Diversify's best effort would certainly make him a contender in the Charles Town Classic,
but he'll be returning from a five-month layoff on Saturday while racing over a
track much, much different than what he is accustomed to in New York. I think
he will be vulnerable at a short price.
I'm more interested in War Story, the second choice at 5-2. Although consistency has never
been War Story's strong suit, there can be no denying that he's stepped up his
game in a big way over the last year or so, with his best efforts including a
win in the Brooklyn Handicap (gr. II) and a strong fourth-place finish in the
Breeders' Cup Classic (gr. I).
War Story signaled that he's still in good form by
winning the Challenger Stakes at Tampa Bay Downs last month by 5 ¾ lengths with
a 107 Beyer, and it's important to note that he's the only horse in the Charles
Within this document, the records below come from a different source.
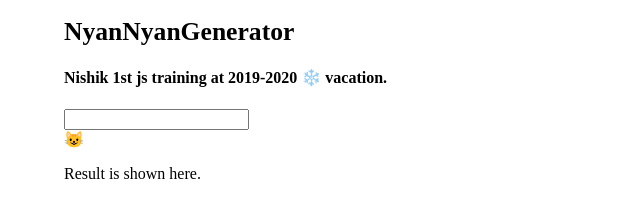
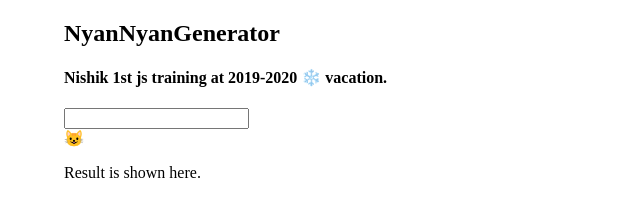
Before and after one commit to nishikawa-shi/NyanNyanGenerator_js, a website: page public/index.html in a window 1280 px wide. Shown: the full height of the page, 0-640 px from the left. Drawn offline with nearby package versions, Linux system fonts and the light colour scheme; files that its build step writes are made by us from their sources.

Commit message:
adjust title font size

```diff
--- a/public/index.html
+++ b/public/index.html
@@ -16,7 +16,7 @@
   <body>
     <div class="content-area">
       <header class="title-header">
-        <h1 class="title-header__main-text">NyanNyanGenerator</h1>
+        <h2 class="title-header__main-text">NyanNyanGenerator</h2>
         <h4 class="title-header__sub-text_description">
           Nishik 1st js training at 2019-2020 ❄️ vacation.
         </h4>
--- a/src/global.scss
+++ b/src/global.scss
@@ -8,7 +8,3 @@ body {
   font-family: "Hiragino Kaku Gothic Pro", "ヒラギノ角ゴ Pro W3", "メイリオ",
     "Meiryo", "ＭＳ Ｐゴシック", "sans-serif";
 }
-
-h1 {
-  font-size: 1.6em;
-}
```
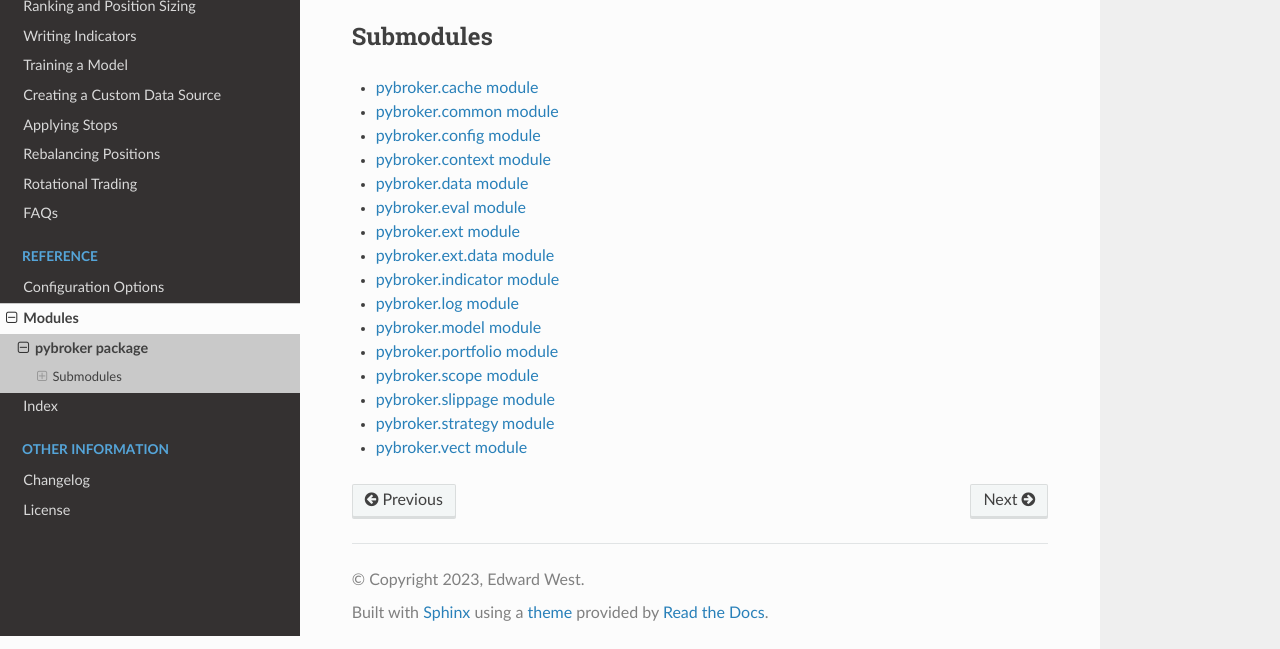
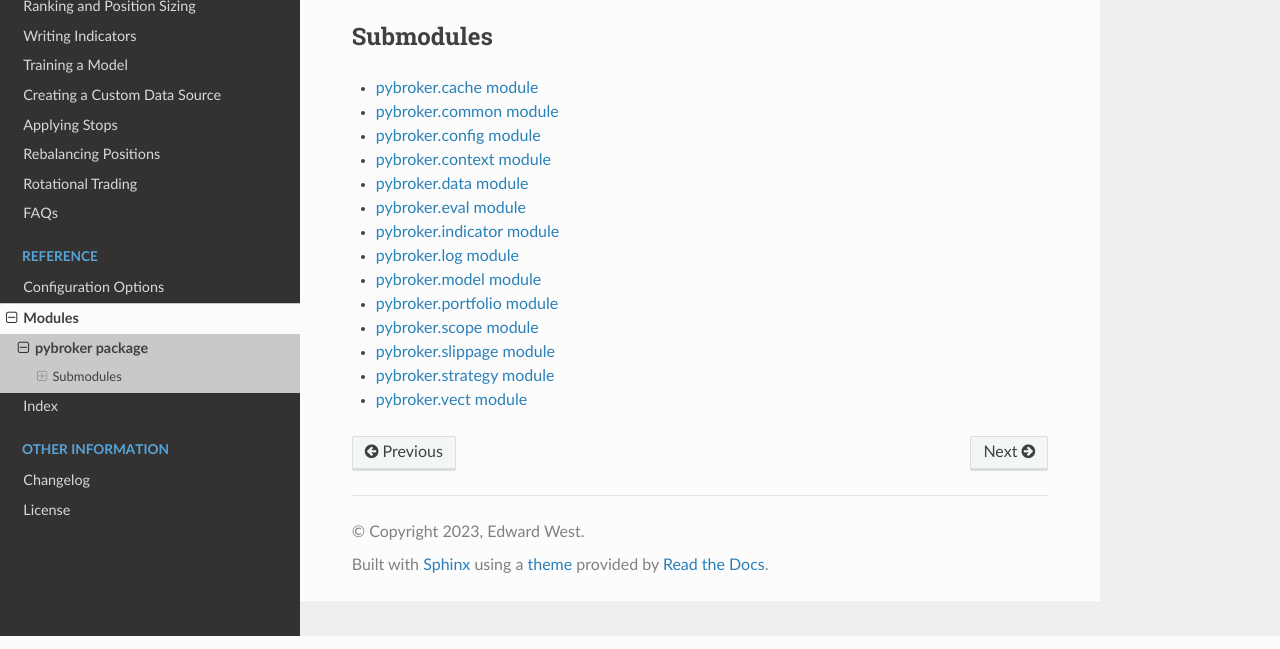
Before and after one commit to edtechre/pybroker, a Sphinx documentation site: the page built from docs/source/reference/pybroker.rst, in a window 1280 px wide, cut to the strip 264-913 px from the top of the page. Built offline with Sphinx 7.4.7 and the Read the Docs theme 2.0.0, drawn with Linux system fonts in a browser that asks for light colours.

Commit message:
Revert "Add ext.data module to docs."
This reverts commit e3bb5dee25defb83211bc45a8737e77a35c51e1e.

```diff
--- a/docs/source/reference/pybroker.ext.data.rst
+++ /dev/null
@@ -1,2 +0,0 @@
-pybroker.ext.data module
-========================
--- a/docs/source/reference/pybroker.ext.rst
+++ /dev/null
@@ -1,2 +0,0 @@
-pybroker.ext module
-===================
--- a/docs/source/reference/pybroker.rst
+++ b/docs/source/reference/pybroker.rst
@@ -18,8 +18,6 @@ Submodules
    pybroker.context
    pybroker.data
    pybroker.eval
-   pybroker.ext
-   pybroker.ext.data
    pybroker.indicator
    pybroker.log
    pybroker.model
```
Town Classic that has previously run at Charles Town-he finished third by just
a half-length in this race last year. His experience over the track is a major positive,
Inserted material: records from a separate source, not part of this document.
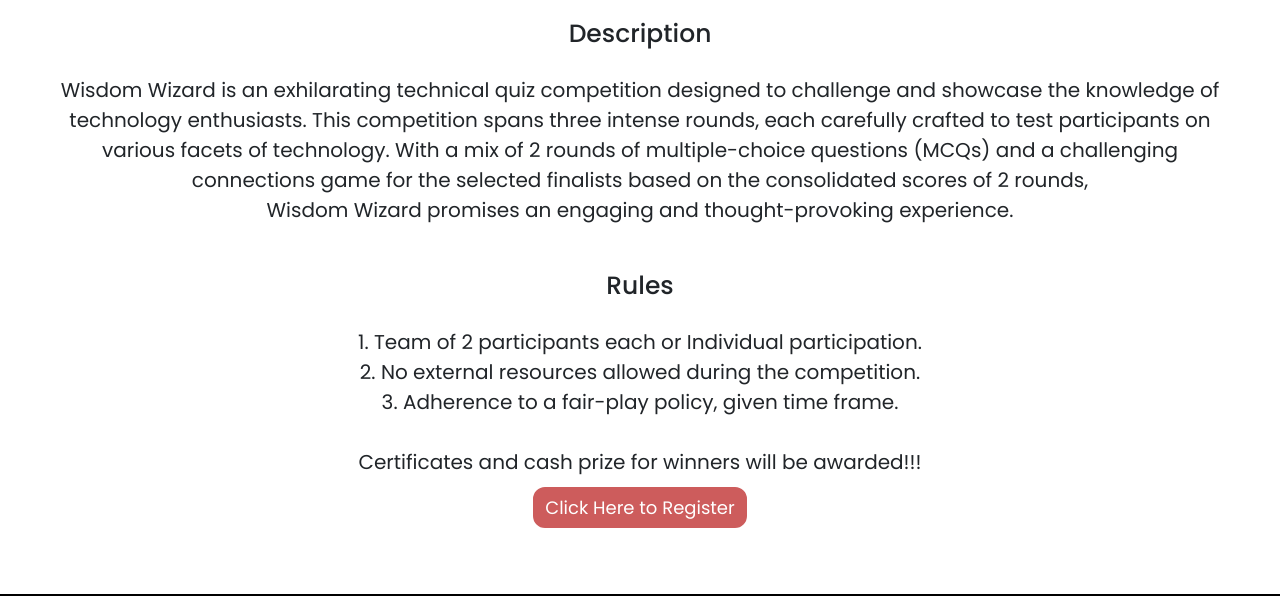
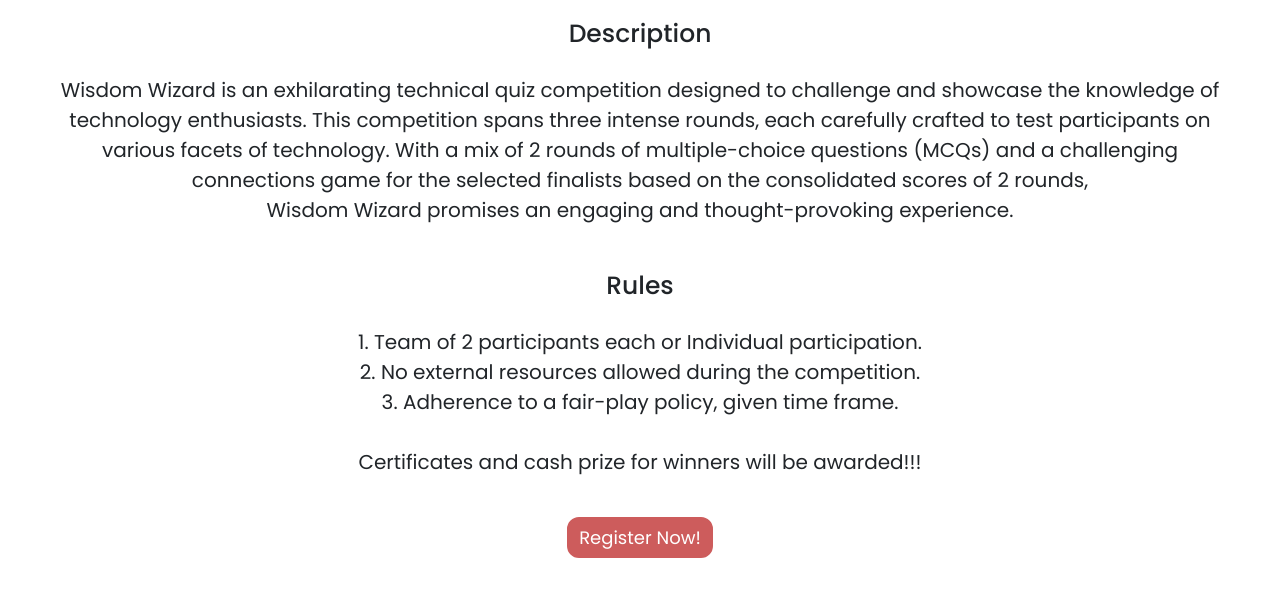
Before and after one commit to nikitadevendran/dextero24, a plain HTML site: page wisdomwizard.html in a window 1280 px wide. Shown: the part 204-800 px from the top of the page. Drawn offline with nearby package versions, Linux system fonts and the light colour scheme.

Commit message:
Update wisdomwizard.html

```diff
--- a/wisdomwizard.html
+++ b/wisdomwizard.html
@@ -97,10 +97,10 @@ engaging  and thought-provoking experience.
 2. No external resources allowed during the competition.<br>
 3. Adherence to a fair-play policy, given time frame.
 <br><br>
-Certificates and cash prize for winners will be awarded!!! <br>
+Certificates and cash prize for winners will be awarded!!! <br><br>
 
         <button class="GFG" onclick="document.location='https://forms.gle/zuW7gNW7DEtqnuXQA/'">
-            Click Here to Register
+            Register Now!
         </button> </p>
 
             <style>
```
as is the fact that he'll be ridden by Javier Castellano, who has three
victories and a second-place finish from five rides in the Charles Town
But if you really want to think outside the box, why not
consider the 8-1 shot Something Awesome?
Owned by Stronach Stable and trained by Jose Corrales, the seven-year-old son
of Awesome Again has competed over an astonishing variety of distances and
surfaces since his debut in November 2014, and he's also been conditioned by
three different trainers while competing from coast-to-coast and in Canada as
But for all of his exploits, there's one thing that
Something Awesome hasn't done very often, and that is run a mile or farther on
dirt. Remarkably, it appears that this may have been his ideal trip all along,
which isn't really a surprise since his sire is the 1998 Breeders' Cup Classic winner
Awesome Again. After being transferred to the care of Corrales last year and
shipped from Woodbine to Laurel Park, Something Awesome showed new life sprinting
on dirt, winning three of his first four starts over the winter, including the
seven-furlong General George Stakes (gr. III).
But it was Something Awesome's effort in the nine-furlong
Harrison E. Johnson Memorial Stakes at Laurel last month that really caught my
attention. After rating nicely just behind the early leaders, Something Awesome
advanced to take the lead with three furlongs remaining, then drew off
decisively to win by 2 ¼ lengths with a career-best 100 Beyer speed figure.
Notably, the distant third-place finisher-Discreet
Lover-came right back to win the Excelsior Stakes (gr. III) at Aqueduct and
is also entered in the Charles Town Classic.
Something Awesome will be facing tougher competition in
the Charles Town Classic, but I think his overall record will cause him to be overlooked
in the wagering despite the fact that his only try in a dirt route over the
last three years yielded an impressive victory. It seems odd to say this about
a horse that is seven years old, but a case can be made that Something Awesome is
only now reaching his peak.
I hope to see Something Awesome work out a perfect trip settling
behind Diversify and the front-running Afleet
Willy early on before making his move in the final three furlongs. If he
stays near his morning line odds of 8-1, I think he'll offer the best value in
the race and is a horse to use on top and in the exotics with War Story. In
fact, a Something Awesome/War Story exacta box seems like the perfect play to
Now it's your turn! Who do you like in the Charles Town
Want to test your handicapping skills against fellow Unlocking Winners readers? Check out the Unlocking Winners contests page--there's a new challenge every week!
The Unlocking Winners Road to the Kentucky Derby Handicapping Challenge is back for the fourth consecutive year! Please be sure to post all entries, prime horses, and stable additions on the contest page. Thanks, and enjoy the racing!
J. Keeler Johnson (also known as "Keelerman") is a writer, blogger, videographer, handicapper, and all-around horse racing enthusiast. A great fan of racing history, he considers Dr. Fager to be the greatest racehorse ever produced in America, but counts Zenyatta as his all-time favorite. He is the founder of the horse racing website www.theturfboard.com.